Johnson & Johnson’s (NYSE: JNJ) single-shot COVID-19 vaccine is expected to be imported to India for the fill and finish process over the next two to three months, according to a report by the Indian financial daily Mint.

What Happened: JNJ is in talks with Indian pharmaceutical company Biological E. to help with the ongoing tech transfer to India and the vaccine is expected to be imported latest by June or July, the report said — citing Renu Swarup, Secretary, Department of Biotechnology, Ministry of Science and Technology.

In the pharmaceutical industry, many vaccine manufacturers use third parties to fill and finish, which is a process that involves filling up the vials with vaccines and packaging the medicine for distribution. 

JNJ has signed a tech-transfer agreement with Biological E to manufacture its investigational single-dose vaccine and is expected to make 600 million doses on an annual basis, as per Mint.
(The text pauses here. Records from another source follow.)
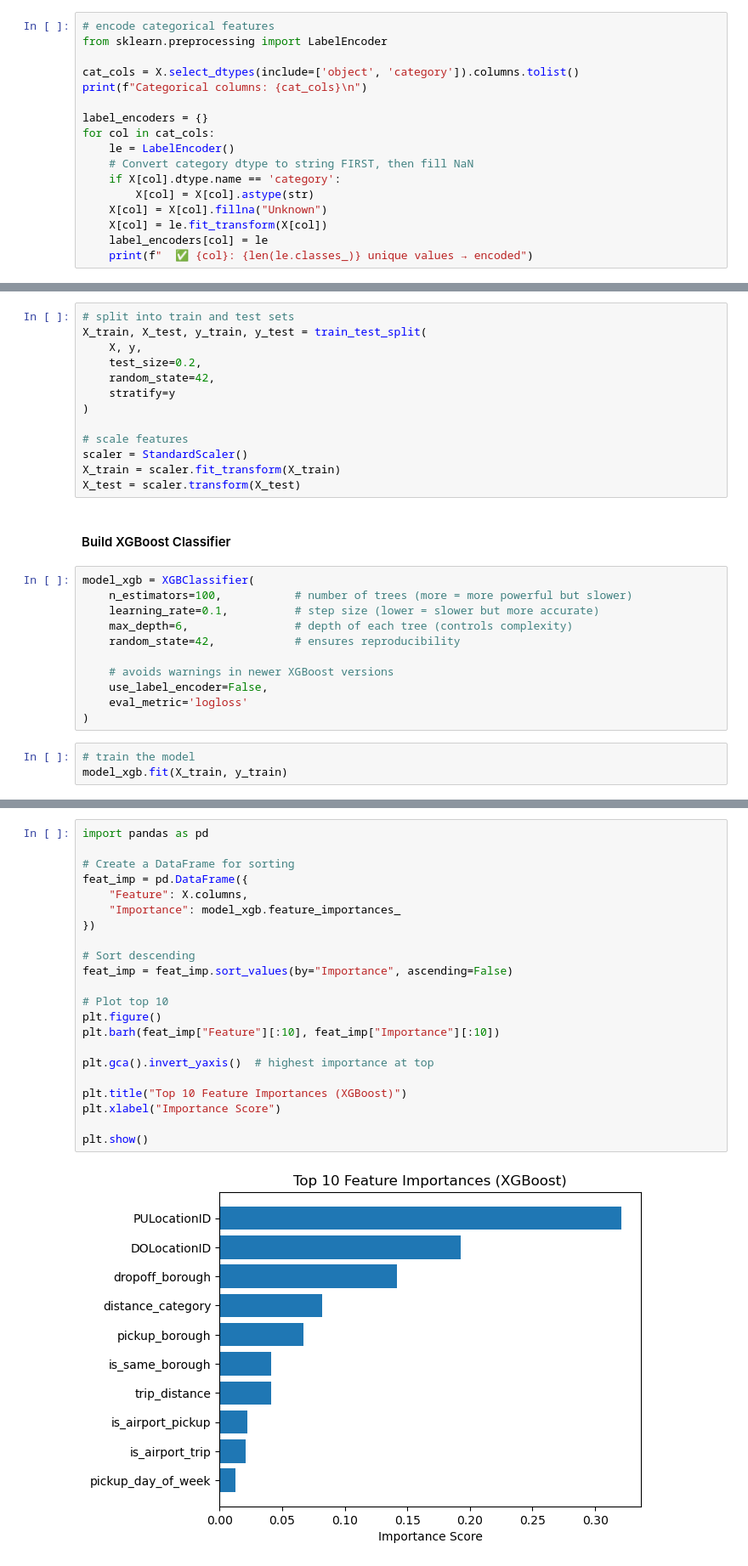
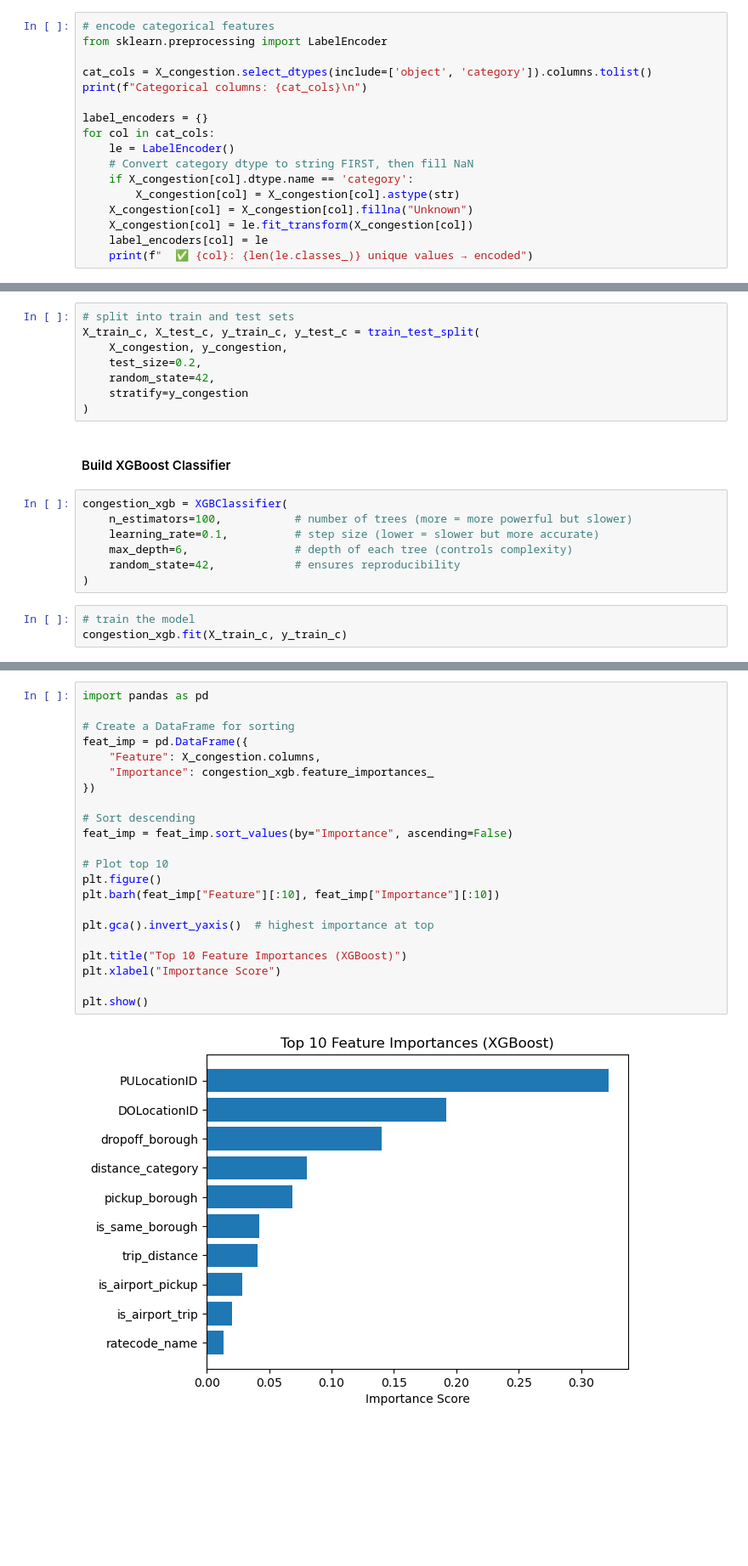
Before and after one commit to SU-IST707-SP26/group-project-avengers, a Jupyter notebook: work/05_advanced_models/Morgan_XGB.ipynb, the cells around one changed output, grey strips where cells are left out. Shown at 85% size. Saved outputs shown, nothing was run; the diff lists cells and outputs as text; blank space fills up the shorter version.

```diff
--- a/work/05_advanced_models/Morgan_XGB.ipynb
+++ b/work/05_advanced_models/Morgan_XGB.ipynb
@@ -97,17 +103,17 @@ Feature matrix shape: (100000, 22)
 # encode categorical features
 from sklearn.preprocessing import LabelEncoder
 
-cat_cols = X.select_dtypes(include=['object', 'category']).columns.tolist()
+cat_cols = X_congestion.select_dtypes(include=['object', 'category']).columns.tolist()
 print(f"Categorical columns: {cat_cols}\n")
 
 label_encoders = {}
 for col in cat_cols:
     le = LabelEncoder()
     # Convert category dtype to string FIRST, then fill NaN
-    if X[col].dtype.name == 'category':
-        X[col] = X[col].astype(str)
-    X[col] = X[col].fillna("Unknown")
-    X[col] = le.fit_transform(X[col])
+    if X_congestion[col].dtype.name == 'category':
+        X_congestion[col] = X_congestion[col].astype(str)
+    X_congestion[col] = X_congestion[col].fillna("Unknown")
+    X_congestion[col] = le.fit_transform(X_congestion[col])
     label_encoders[col] = le
     print(f"  ✅ {col}: {len(le.classes_)} unique values → encoded")
 # %% [output]
@@ -123,31 +128,22 @@ Categorical columns: ['time_of_day', 'pickup_borough', 'dropoff_borough', 'dista
 #### Split into train/test sets
 # %%
 # split into train and test sets
-X_train, X_test, y_train, y_test = train_test_split(
-    X, y,
+X_train_c, X_test_c, y_train_c, y_test_c = train_test_split(
+    X_congestion, y_congestion,
     test_size=0.2,
     random_state=42,
-    stratify=y
+    stratify=y_congestion
 )
-
-# scale features
-scaler = StandardScaler()
-X_train = scaler.fit_transform(X_train)
-X_test = scaler.transform(X_test)
 # %% [markdown]
 #### Build XGBoost Classifier
 # %%
-model_xgb = XGBClassifier(
+congestion_xgb = XGBClassifier(
     n_estimators=100,           # number of trees (more = more powerful but slower)
     learning_rate=0.1,          # step size (lower = slower but more accurate)
     max_depth=6,                # depth of each tree (controls complexity)
     random_state=42,            # ensures reproducibility
-
-    # avoids warnings in newer XGBoost versions
-    use_label_encoder=False,
-    eval_metric='logloss'
 )
 # %%
 # train the model
-model_xgb.fit(X_train, y_train)
+congestion_xgb.fit(X_train_c, y_train_c)
 # %% [output]
@@ -220,27 +214,27 @@ plt.show()
 # %%
 import pandas as pd
 
 # Create a DataFrame for sorting
 feat_imp = pd.DataFrame({
-    "Feature": X.columns,
-    "Importance": model_xgb.feature_importances_
+    "Feature": X_congestion.columns,
+    "Importance": congestion_xgb.feature_importances_
 })
 
 # Sort descending
 feat_imp = feat_imp.sort_values(by="Importance", ascending=False)
 
 # Plot top 10
 plt.figure()
 plt.barh(feat_imp["Feature"][:10], feat_imp["Importance"][:10])
 
 plt.gca().invert_yaxis()  # highest importance at top
 
 plt.title("Top 10 Feature Importances (XGBoost)")
 plt.xlabel("Importance Score")
 
 plt.show()
 # %% [output]
-[figure, old version]
+[figure, new version]
 # %%
 from sklearn.metrics import confusion_matrix
 import seaborn as sns
```
Also changed, not shown: parts of 17 cells of this notebook.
See Also: Johnson & Johnson Set To Resume COVID-19 Vaccine Rollout In Europe — With A Warning On The Label

Why It Matters: India, which is currently witnessing a deadly second wave of the COVID-19 pandemic, has — according to a Reuters report — said it would fast-track emergency approvals for vaccines authorized by Western countries and Japan, paving the way for possible imports of Pfizer Inc (NYSE: PFE), Johnson & Johnson and Moderna Inc (NASDAQ: MRNA) shots.

India has currently three COVID-19 vaccines approved for emergency use including candidates of AstraZeneca Inc. (NYSE: AZN) and Bharat Biotech and Russia’s Sputnik V.
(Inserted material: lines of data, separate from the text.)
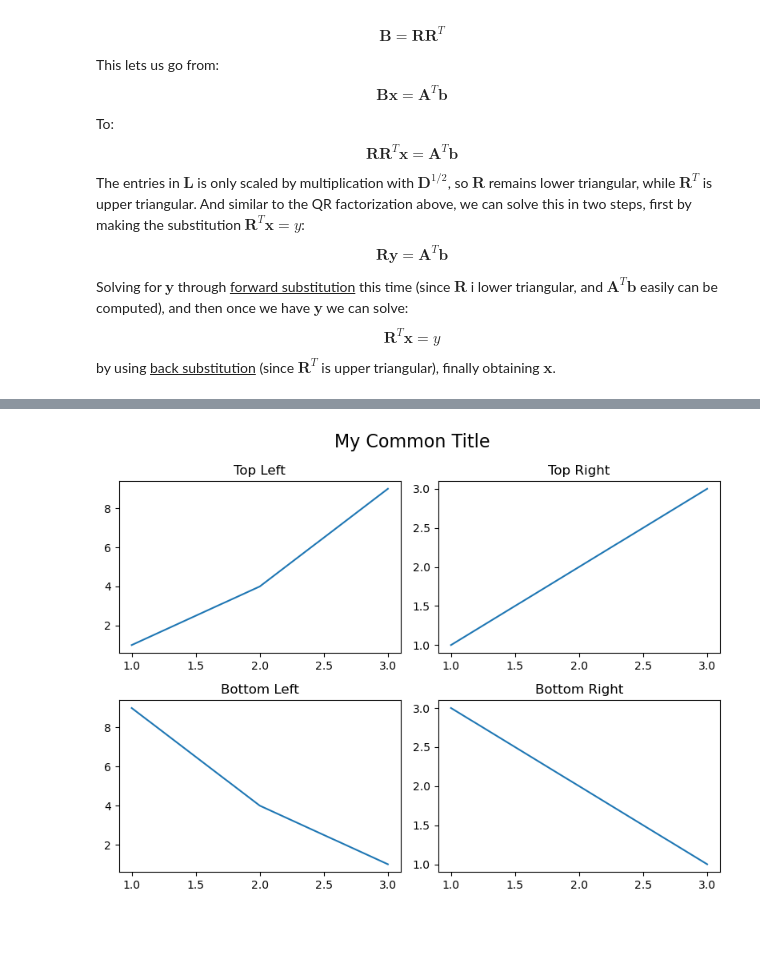
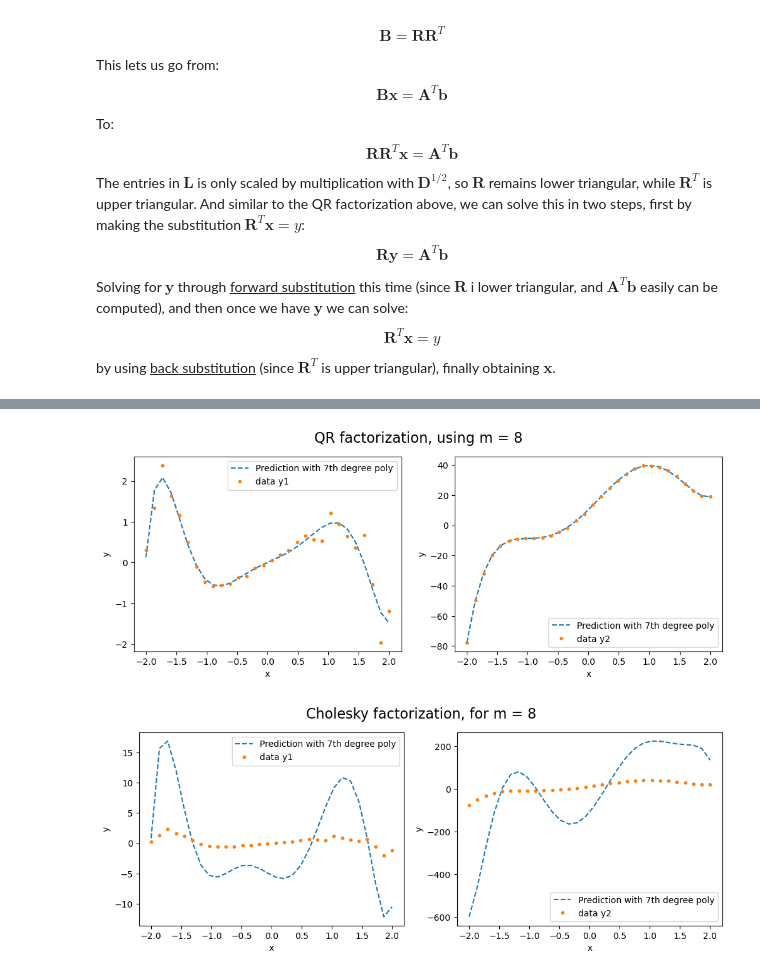
Before and after one commit to johnmagj/MAT4110, a Jupyter notebook: Oblig1/Oblig1.ipynb, the cells around one changed output, grey strips where cells are left out. Saved outputs shown, nothing was run; the diff lists cells and outputs as text; code cells hidden in the pictures; blank space fills up the shorter version.

```diff
--- a/Oblig1/Oblig1.ipynb
+++ b/Oblig1/Oblig1.ipynb
@@ -289,25 +304,0 @@ plt.close()
-# %%
-import matplotlib.pyplot as plt
-
-fig, axs = plt.subplots(2, 2, figsize=(8, 6))
-
-# Plot something in each subplot
-axs[0, 0].plot([1, 2, 3], [1, 4, 9])
-axs[0, 1].plot([1, 2, 3], [1, 2, 3])
-axs[1, 0].plot([1, 2, 3], [9, 4, 1])
-axs[1, 1].plot([1, 2, 3], [3, 2, 1])
-
-# Add individual titles if needed
-axs[0, 0].set_title("Top Left")
-axs[0, 1].set_title("Top Right")
-axs[1, 0].set_title("Bottom Left")
-axs[1, 1].set_title("Bottom Right")
-
-# Add a common title
-fig.suptitle("My Common Title", fontsize=16)
-
-plt.tight_layout()
-plt.subplots_adjust(top=0.88)  # Adjust to make room for the suptitle
-plt.show()
-# %% [output]
-[figure, removed]
@@ -313,0 +336,39 @@ plt.show()
+# %%
+# Plotting QR, m = 8
+fig, (ax1, ax2) = plt.subplots(nrows=1, ncols=2, figsize=(12, 4))
+ax1.plot(A_m8[:,1], prediction_m8_y1, "--", label=f"Prediction with {m-1}th degree poly")
+ax1.plot(x, y1, ".", label="data y1")
+ax1.set_xlabel("x")
+ax1.set_ylabel("y")
+ax1.legend()
+ax2.plot(A_m8[:,1], prediction_QR_m8_y2, "--", label=f"Prediction with {m-1}th degree poly")
+ax2.plot(x, y2, ".", label="data y2")
+ax2.set_xlabel("x")
+ax2.set_ylabel("y")
+ax2.legend()
+fig.suptitle(f"QR factorization, using m = {m}", fontsize=16)
+plt.xlabel("x")
+plt.ylabel("y")
+plt.show()
+plt.close()
+
+# Plotting Cholesky, m = 8
+fig, (ax1, ax2) = plt.subplots(nrows=1, ncols=2, figsize=(12, 4))
+ax1.plot(A_m8[:,1], prediction_cholesky_m8_y1, "--", label=f"Prediction with {m-1}th degree poly")
+ax1.plot(x, y1, ".", label="data y1")
+ax1.set_xlabel("x")
+ax1.set_ylabel("y")
+ax1.legend()
+ax2.plot(A_m8[:,1], prediction_cholesky_m8_y2, "--", label=f"Prediction with {m-1}th degree poly")
+ax2.plot(x, y2, ".", label="data y2")
+ax2.set_xlabel("x")
+ax2.set_ylabel("y")
+ax2.legend()
+fig.suptitle(f"Cholesky factorization, for m = {m}", fontsize=16)
+plt.xlabel("x")
+plt.ylabel("y")
+plt.show()
+plt.close()
+# %% [output]
+[figure, added]
+[figure, added]
```
Also changed, not shown: parts of 13 cells of this notebook.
Bharat Biotech said Wednesday the second interim analysis of data from the Phase 3 study of its Covaxin COVID-19 vaccine suggested 78% efficacy against mild, moderate, and severe disease, sending the stock of its U.S. partner Ocugen Inc. (NASDAQ: OCGN) soaring.

Price Action: Johnson & Johnson shares closed 0.85% lower at $165.18 on Thursday.

© 2021 Benzinga.com. Benzinga does not provide investment advice. All rights reserved.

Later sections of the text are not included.